Texas family courts encourage the continuation of strong parent-child ties when parents separate or divorce. Some parents, harboring hard feelings toward an ex, find child custody or visitation arrangements difficult to support. Most parents resolve issues over parenting arrangements with or without the court’s help — some parents take the child and flee.
The mother of a 10-year-old boy was arrested recently when she stepped off a plane in Dallas-Fort Worth. The woman, a green card holder from India, was married to the child’s Texas father in 2003. The marriage was brief, but a custody battle ensued that ended with a court order in 2006, awarding the father primary physical custody.
A year later, the mother took the child, then about 3, and fled to India. During the next seven years, the woman and boy traveled throughout Europe and Asia. The U.S. father employed a private investigator and engaged federal officials to try to reunite with his son.
The task of getting a child back is frustrated by countries’ conflicting family laws. India is not a participant in the Hague Convention on the Civil Aspects of International Child Abduction. The treaty supports returning an abducted child to his or her country of “habitual residence” – the country from which the child was taken.
The boy, who accompanied his mother, saw his father for the first time in seven years. The mother, denied access to her son and facing felony child custody interference charges, has chosen to stay in Texas until the criminal and custody issues are resolved.
Parents violate the Texas Penal Code when they retain or take a child against temporary or permanent child custody orders. This applies when a parent removes a minor child to a location outside the court’s jurisdiction area, including across state lines and out of the country. Federal officials reported more than 700 international abductions cases last year.

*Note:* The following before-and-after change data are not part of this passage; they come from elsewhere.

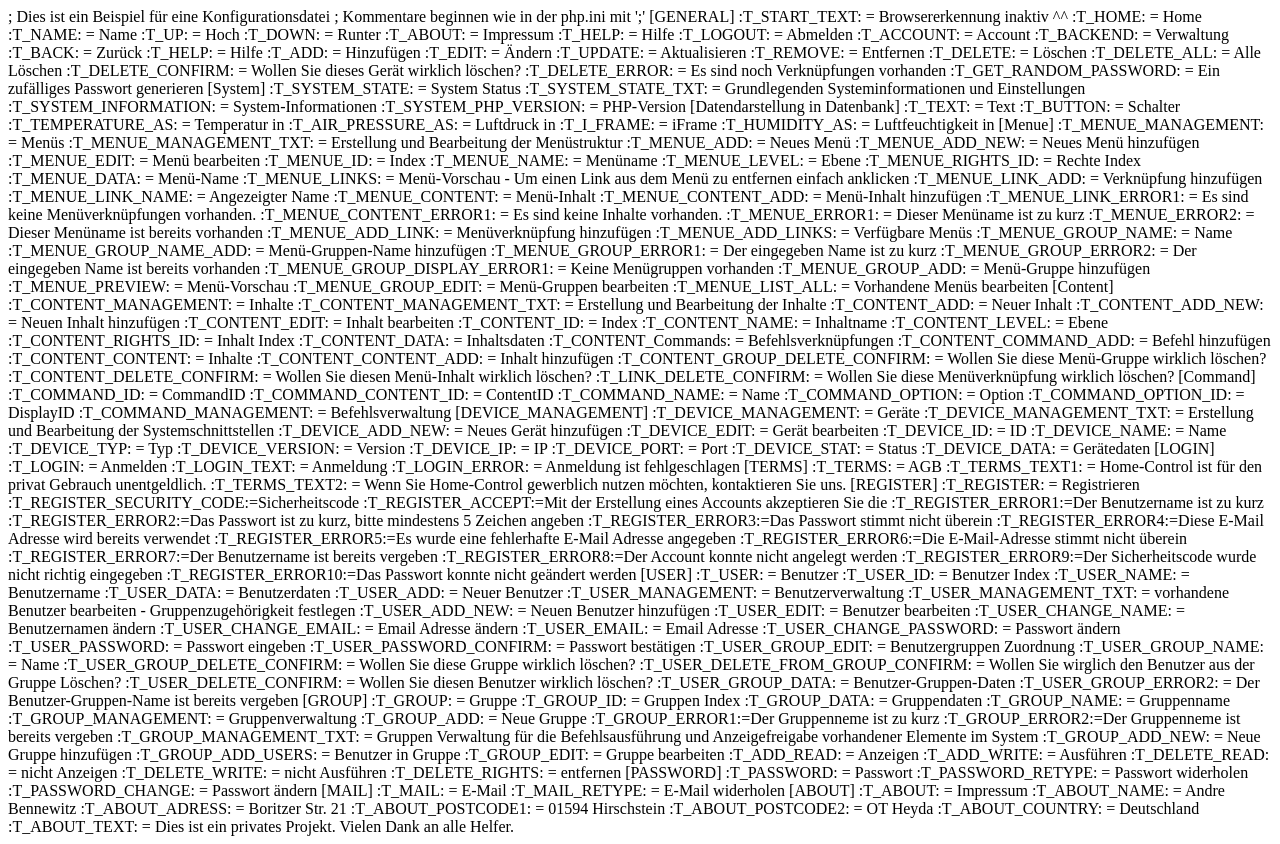
Repository: 0xF3ERROR/Home-Control
Page: http://localhost/language/lang_Ger.php
The author's editor kept a copy of each file at every save. The page is drawn from the files as they stood at one save, then again after the next save.
The browser window is 1280 px wide. The pictures show the whole page.
The page is run by PHP 8.4 with error messages shown; the project is at /var/www/html/.

Above is the page before, as saved 2012-09-16 13:50:57.

After the next save:
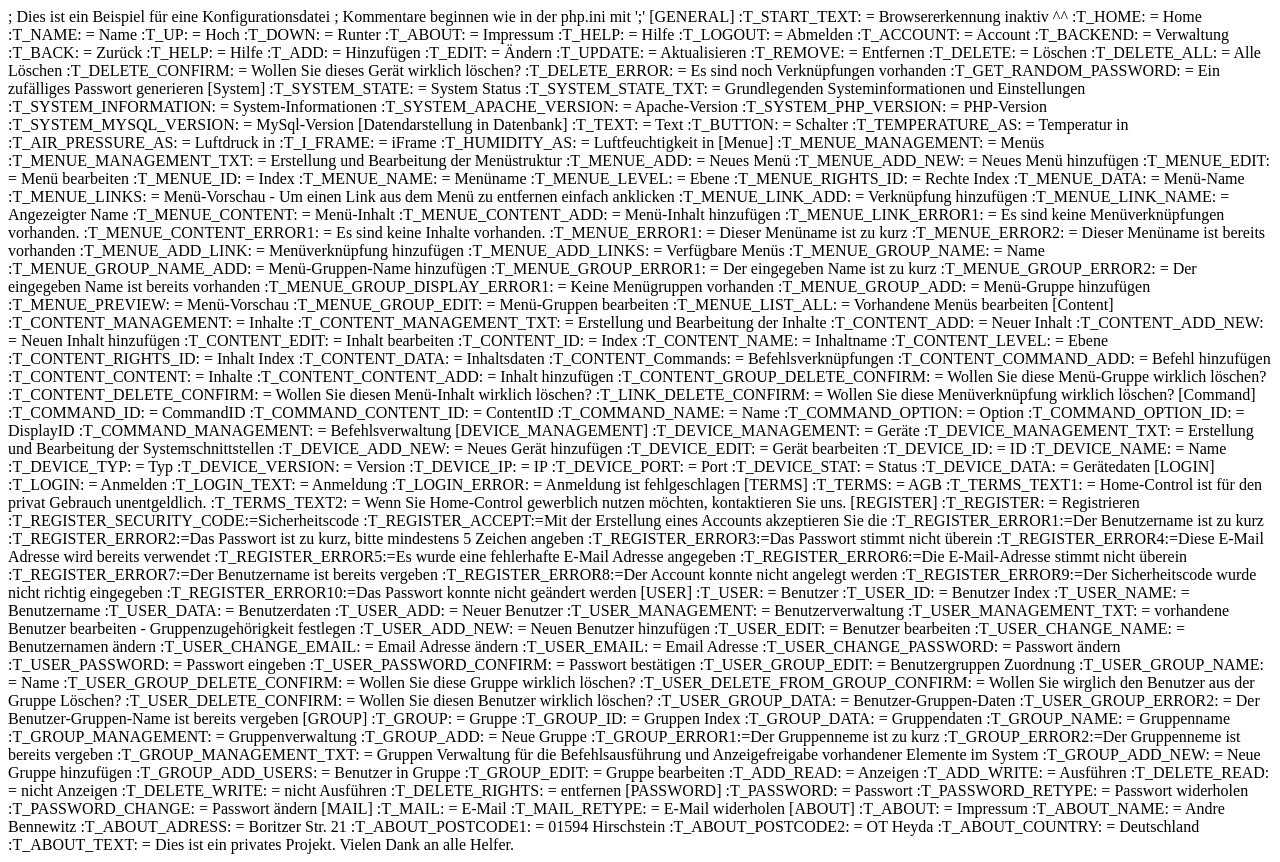
Saved 10 s later.
--- a/Source/language/lang_Ger.php
+++ b/Source/language/lang_Ger.php
@@ -30,7 +30,9 @@
 :T_SYSTEM_STATE: = System Status
 :T_SYSTEM_STATE_TXT: = Grundlegenden Systeminformationen und Einstellungen
 :T_SYSTEM_INFORMATION: = System-Informationen
+:T_SYSTEM_APACHE_VERSION: = Apache-Version
 :T_SYSTEM_PHP_VERSION: = PHP-Version
+:T_SYSTEM_MYSQL_VERSION: = MySql-Version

Source: The Dallas Morning News, “Mother’s arrest at D/FW Airport shows difficulties of international custody disputes” Julieta Chiquillo, Sep. 15, 2014